Accepting the challenge to broadcast live art to campus, and beyond, the team was presented with an opportunity to learn real-world production skills and gain invaluable experience through hands-on training.
“Our team operated cameras, recorded sound, and broadcast the video for campus events almost every weekend this term, and many of these shows had a large viewing audience of faculty, parents, and alumni, allowing zero margin for error,” Carvaines said. “This was a fantastic learning experience and opportunity for everyone in our program.”
While a great experience, there were some challenges associated with live-streaming these complex productions in a consistent, engaging way. And because each show was completely different, the expertise gained during one event didn’t necessarily translate to the next broadcast. For example, the camera set-up for a live tuba recital is very different from a soprano singing an opera. Equally as challenging – attracting and holding the audience’s attention.
“Regardless of the type of production, one of our top considerations is the audience and how to keep them involved with the program,” Carvaines said. “As people watched remotely, we realized most of them were watching from home, often on phones with very small screens. Because of this, we tried to keep the visuals incredibly dynamic by using a multi-camera setup and adding graphics and titles to the production. This was a perfect opportunity to get our talented and creative students involved.”

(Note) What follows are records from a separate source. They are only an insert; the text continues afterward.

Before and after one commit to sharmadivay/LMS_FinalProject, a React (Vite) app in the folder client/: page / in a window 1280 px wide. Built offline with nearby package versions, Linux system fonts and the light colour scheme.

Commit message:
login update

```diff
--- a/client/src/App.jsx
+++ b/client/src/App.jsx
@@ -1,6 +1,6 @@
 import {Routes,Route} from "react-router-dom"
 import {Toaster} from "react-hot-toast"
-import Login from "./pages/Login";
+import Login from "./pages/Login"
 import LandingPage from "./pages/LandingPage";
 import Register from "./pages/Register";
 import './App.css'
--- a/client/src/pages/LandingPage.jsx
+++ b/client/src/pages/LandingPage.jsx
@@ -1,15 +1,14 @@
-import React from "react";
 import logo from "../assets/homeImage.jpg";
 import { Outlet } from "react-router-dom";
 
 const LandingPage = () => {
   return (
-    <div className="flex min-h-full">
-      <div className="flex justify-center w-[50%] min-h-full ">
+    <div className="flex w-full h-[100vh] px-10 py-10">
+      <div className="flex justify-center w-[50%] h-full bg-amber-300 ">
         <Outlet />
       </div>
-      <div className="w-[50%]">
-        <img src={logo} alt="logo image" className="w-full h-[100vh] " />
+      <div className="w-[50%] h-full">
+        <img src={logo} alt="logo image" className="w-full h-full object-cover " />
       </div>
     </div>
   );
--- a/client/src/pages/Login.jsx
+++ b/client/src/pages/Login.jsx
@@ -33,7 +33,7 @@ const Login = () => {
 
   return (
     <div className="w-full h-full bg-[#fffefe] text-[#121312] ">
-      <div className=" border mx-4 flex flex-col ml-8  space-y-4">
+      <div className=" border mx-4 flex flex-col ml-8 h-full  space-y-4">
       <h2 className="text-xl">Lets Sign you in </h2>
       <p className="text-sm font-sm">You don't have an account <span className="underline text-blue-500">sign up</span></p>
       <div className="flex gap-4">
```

Carvaines says one of his favorite projects, “Music on the Quad,” highlighted the team’s creativity and ability to make adjustments on-the-fly. The October 25th concert took place outdoors, on the Quad, with people socially distanced and wearing masks under a large tent – all very difficult conditions for live-streaming. Add to this a cold day that included rain in the middle of the event, and you get a group of students that “came of age quickly” during the broadcast. The end result was a beautiful juxtaposition of amazing music with the outdoor campus setting. “I was fortunate to have a front row seat,” said Carvaines.

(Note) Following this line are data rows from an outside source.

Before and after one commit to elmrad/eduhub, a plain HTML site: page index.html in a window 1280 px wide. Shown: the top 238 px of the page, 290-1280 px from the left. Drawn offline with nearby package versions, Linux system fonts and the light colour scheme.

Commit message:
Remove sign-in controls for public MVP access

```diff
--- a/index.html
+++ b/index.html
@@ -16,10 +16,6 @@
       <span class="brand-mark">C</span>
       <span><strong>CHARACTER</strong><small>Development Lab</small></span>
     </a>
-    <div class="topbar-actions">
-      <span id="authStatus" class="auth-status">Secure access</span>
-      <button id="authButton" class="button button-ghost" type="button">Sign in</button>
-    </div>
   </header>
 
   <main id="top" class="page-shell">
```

Equally as impressive as producing these live streams for Muskies and the region, the Media Production team meticulously followed safety guidelines to help ensure the wellbeing of all to continue broadcasting campus events.

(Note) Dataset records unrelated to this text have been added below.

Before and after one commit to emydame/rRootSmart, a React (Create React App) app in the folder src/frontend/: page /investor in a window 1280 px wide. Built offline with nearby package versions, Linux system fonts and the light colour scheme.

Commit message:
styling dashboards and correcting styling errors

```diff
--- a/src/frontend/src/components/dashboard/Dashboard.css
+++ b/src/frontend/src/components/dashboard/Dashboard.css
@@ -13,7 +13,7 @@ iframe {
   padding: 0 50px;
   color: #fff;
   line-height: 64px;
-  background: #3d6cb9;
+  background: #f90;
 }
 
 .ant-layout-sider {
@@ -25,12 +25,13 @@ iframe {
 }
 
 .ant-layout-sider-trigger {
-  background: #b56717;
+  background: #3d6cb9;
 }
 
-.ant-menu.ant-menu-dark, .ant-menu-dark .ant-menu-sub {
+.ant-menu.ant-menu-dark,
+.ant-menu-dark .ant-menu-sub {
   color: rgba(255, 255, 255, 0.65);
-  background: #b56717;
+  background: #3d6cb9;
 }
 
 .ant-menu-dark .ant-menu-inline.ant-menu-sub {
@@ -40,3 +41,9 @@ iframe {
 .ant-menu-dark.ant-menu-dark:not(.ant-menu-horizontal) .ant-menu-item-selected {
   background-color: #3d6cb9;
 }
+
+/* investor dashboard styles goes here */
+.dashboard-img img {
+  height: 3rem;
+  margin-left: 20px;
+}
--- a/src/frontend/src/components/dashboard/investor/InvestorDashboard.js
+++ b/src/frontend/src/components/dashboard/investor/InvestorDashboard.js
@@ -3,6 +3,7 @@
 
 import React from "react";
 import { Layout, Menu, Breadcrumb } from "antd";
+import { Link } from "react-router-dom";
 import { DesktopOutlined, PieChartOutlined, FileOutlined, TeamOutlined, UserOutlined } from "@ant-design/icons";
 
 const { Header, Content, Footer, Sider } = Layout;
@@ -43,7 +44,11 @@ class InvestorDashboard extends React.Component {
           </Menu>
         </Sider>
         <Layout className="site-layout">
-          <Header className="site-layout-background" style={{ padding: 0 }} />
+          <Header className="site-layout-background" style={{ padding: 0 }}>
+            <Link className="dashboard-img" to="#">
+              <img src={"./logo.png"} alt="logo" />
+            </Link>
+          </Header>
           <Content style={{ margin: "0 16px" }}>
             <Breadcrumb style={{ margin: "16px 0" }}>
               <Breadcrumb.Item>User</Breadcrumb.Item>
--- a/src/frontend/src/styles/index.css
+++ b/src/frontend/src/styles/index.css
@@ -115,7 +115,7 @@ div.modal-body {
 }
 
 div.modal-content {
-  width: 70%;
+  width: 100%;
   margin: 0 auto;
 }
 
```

“This group never let up all semester. They kept their distance from each other, wiped down equipment, and were diligent about not sharing microphones or headphones, which are great habits that will serve them well for a long time,” Carvaines said. “I think it’s safe to say we’re educating the most cautious class of filmmakers in the history of this University. I am proud of this group and look forward to the opportunities presented next semester.”
A portfolio of the Media Production Team’s work throughout the fall semester can be found here.